Material to process section start
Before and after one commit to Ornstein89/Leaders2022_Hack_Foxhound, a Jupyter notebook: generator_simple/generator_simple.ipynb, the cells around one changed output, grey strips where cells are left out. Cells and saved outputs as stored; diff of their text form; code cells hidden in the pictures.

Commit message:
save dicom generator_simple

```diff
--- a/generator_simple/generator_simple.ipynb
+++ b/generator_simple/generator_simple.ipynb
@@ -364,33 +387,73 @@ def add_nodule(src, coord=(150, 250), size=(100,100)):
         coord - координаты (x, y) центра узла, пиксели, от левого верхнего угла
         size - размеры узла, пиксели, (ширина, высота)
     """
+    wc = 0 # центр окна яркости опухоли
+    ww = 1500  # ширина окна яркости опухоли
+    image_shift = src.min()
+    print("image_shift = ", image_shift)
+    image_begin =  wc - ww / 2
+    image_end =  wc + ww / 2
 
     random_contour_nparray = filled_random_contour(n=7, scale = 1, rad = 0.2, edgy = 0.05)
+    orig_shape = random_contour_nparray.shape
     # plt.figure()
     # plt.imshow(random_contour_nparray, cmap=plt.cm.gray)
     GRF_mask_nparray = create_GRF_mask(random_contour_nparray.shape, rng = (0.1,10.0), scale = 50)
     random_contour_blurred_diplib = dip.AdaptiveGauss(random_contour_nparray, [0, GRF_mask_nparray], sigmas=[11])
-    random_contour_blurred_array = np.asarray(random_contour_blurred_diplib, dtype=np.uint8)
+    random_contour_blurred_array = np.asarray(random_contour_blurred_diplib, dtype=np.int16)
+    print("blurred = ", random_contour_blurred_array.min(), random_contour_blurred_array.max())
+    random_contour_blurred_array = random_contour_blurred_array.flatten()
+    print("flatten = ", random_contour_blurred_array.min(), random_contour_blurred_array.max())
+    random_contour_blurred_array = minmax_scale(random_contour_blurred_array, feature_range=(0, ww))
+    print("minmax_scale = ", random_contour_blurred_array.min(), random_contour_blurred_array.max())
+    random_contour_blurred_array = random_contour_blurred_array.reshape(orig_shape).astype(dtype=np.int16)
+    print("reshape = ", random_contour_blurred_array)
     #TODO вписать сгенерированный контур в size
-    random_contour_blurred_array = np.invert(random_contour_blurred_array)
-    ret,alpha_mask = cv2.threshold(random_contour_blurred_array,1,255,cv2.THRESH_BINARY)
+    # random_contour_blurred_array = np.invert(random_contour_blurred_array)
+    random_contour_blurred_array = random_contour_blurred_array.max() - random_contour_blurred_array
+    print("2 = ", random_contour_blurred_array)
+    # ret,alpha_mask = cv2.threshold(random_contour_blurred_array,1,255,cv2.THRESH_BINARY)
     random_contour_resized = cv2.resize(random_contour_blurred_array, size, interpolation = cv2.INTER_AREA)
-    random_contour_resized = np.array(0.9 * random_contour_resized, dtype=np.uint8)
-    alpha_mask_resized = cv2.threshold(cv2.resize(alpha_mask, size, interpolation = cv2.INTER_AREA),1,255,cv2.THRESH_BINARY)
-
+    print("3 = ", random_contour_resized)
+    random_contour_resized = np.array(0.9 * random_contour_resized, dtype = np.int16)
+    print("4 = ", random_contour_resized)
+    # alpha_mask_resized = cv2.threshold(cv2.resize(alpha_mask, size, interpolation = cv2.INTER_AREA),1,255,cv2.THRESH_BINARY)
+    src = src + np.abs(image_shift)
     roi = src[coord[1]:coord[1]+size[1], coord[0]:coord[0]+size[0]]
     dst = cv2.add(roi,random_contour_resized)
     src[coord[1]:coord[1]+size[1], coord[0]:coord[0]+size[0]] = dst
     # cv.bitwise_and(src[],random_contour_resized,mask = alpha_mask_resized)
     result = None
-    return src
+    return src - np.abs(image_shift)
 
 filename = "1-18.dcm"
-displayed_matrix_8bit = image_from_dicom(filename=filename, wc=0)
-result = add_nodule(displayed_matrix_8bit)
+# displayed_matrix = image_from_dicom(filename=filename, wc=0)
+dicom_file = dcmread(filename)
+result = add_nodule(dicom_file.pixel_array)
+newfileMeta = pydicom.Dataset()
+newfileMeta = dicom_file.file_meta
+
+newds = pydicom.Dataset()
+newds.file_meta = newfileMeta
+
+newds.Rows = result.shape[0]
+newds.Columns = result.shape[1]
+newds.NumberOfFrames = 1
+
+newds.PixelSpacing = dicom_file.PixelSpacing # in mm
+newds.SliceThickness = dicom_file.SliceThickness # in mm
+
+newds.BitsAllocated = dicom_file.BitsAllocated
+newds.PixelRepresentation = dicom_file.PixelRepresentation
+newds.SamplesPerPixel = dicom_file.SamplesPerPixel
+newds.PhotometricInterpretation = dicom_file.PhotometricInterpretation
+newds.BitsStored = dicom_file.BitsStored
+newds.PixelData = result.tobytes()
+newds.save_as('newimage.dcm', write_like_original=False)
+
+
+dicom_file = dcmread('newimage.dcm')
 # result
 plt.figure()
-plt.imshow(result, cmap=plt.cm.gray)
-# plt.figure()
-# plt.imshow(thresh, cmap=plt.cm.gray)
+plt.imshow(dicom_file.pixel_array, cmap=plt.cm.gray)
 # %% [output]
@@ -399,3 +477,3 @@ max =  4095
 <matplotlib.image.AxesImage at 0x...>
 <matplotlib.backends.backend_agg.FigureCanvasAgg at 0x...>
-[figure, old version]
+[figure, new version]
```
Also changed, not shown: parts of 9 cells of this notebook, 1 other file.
Material to process section end
Material to process section start
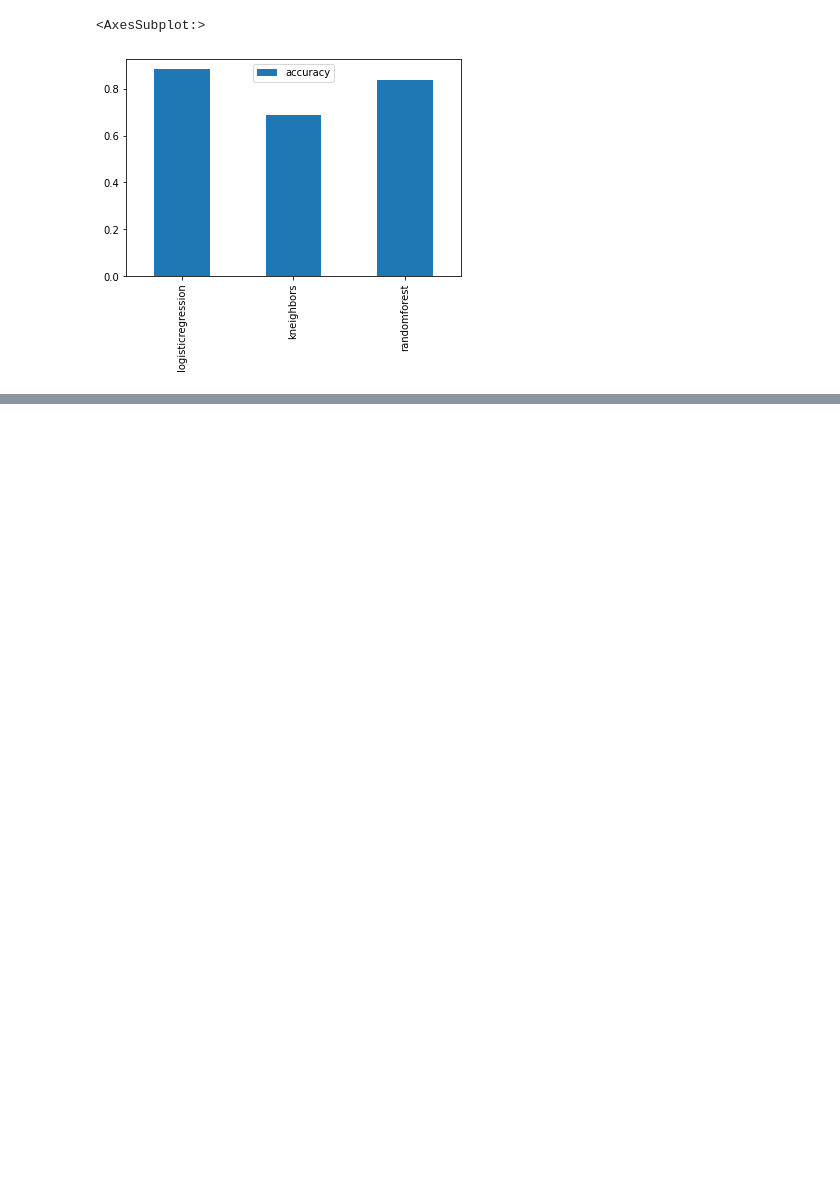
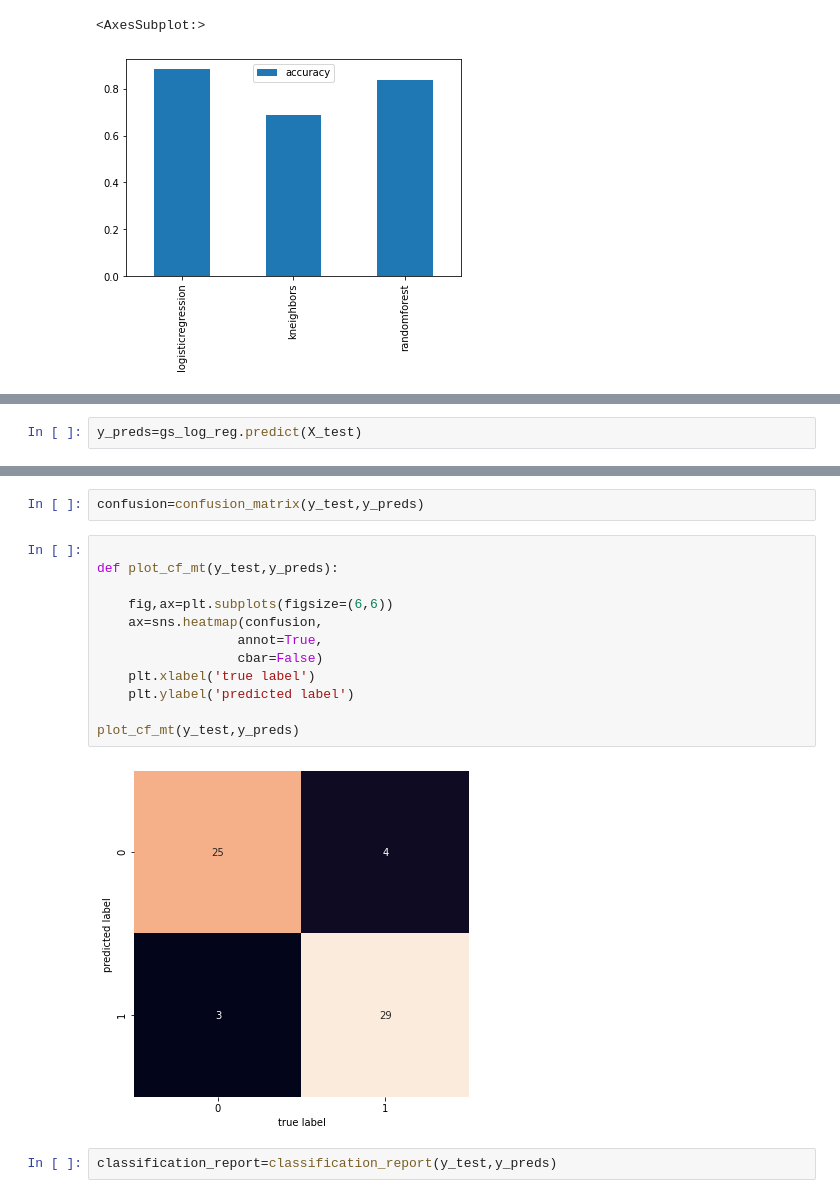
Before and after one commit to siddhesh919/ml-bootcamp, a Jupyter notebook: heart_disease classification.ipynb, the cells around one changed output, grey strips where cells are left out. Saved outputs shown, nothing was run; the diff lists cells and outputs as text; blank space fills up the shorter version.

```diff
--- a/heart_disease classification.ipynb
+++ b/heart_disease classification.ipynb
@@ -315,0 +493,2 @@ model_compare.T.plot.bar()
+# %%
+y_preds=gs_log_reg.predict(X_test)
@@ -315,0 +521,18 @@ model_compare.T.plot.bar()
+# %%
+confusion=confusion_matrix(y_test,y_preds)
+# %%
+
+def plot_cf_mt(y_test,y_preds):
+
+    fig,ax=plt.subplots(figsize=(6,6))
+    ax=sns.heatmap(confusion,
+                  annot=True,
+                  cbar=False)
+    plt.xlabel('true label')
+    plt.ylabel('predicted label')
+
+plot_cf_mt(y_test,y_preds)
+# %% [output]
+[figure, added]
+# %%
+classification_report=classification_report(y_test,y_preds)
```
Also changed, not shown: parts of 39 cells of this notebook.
Material to process section end
Material to process section start
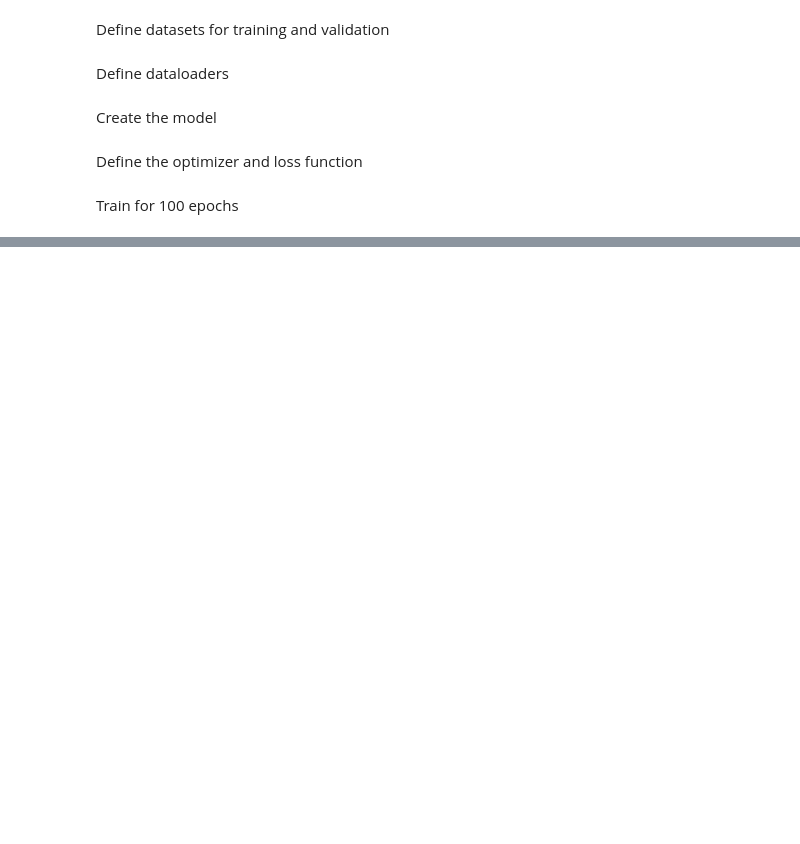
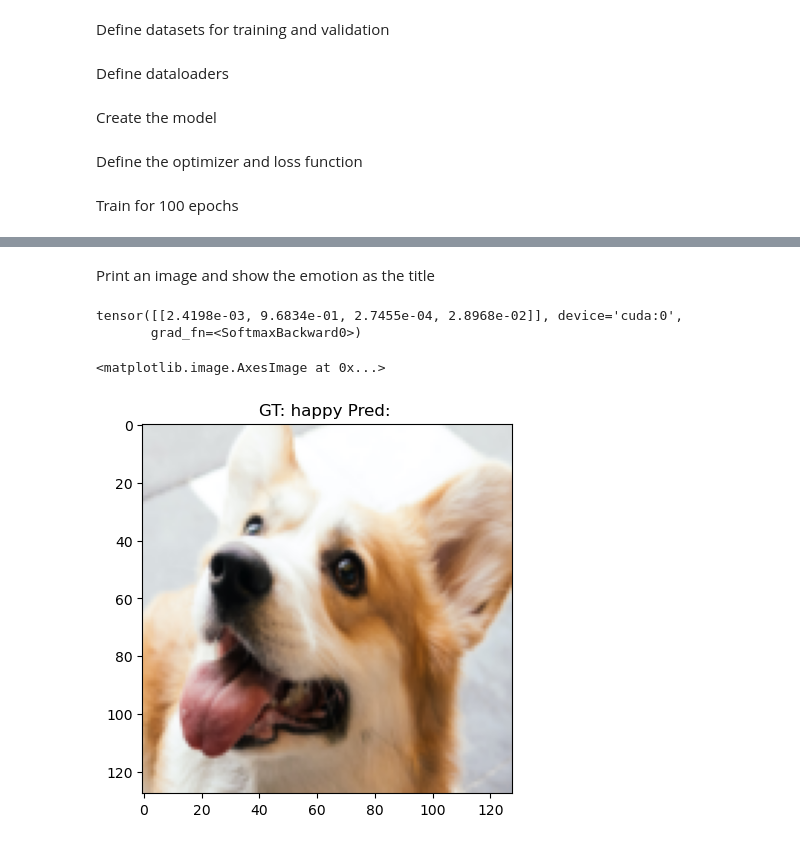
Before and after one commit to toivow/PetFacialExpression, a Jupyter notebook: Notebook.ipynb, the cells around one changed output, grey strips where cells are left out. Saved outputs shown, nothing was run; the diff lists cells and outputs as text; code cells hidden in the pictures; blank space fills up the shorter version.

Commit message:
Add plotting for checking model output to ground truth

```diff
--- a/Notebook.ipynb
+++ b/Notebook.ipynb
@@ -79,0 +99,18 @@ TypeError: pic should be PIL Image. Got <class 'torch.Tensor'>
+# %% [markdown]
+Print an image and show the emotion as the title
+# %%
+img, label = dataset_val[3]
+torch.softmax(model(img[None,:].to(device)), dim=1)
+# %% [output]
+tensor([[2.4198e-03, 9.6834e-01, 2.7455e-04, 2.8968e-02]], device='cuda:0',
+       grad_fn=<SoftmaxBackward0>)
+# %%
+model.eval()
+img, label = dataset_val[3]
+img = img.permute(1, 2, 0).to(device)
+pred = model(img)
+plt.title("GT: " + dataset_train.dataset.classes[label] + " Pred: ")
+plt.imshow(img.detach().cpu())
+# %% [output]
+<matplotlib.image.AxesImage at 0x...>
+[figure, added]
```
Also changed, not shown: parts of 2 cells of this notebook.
Material to process section end
Exercise instructions: Which of the lines above mention the word "coord"? Pull those lines out.

Solution below:
@@ -364,33 +387,73 @@ def add_nodule(src, coord=(150, 250), size=(100,100)):
         coord - координаты (x, y) центра узла, пиксели, от левого верхнего угла
     roi = src[coord[1]:coord[1]+size[1], coord[0]:coord[0]+size[0]]
     src[coord[1]:coord[1]+size[1], coord[0]:coord[0]+size[0]] = dst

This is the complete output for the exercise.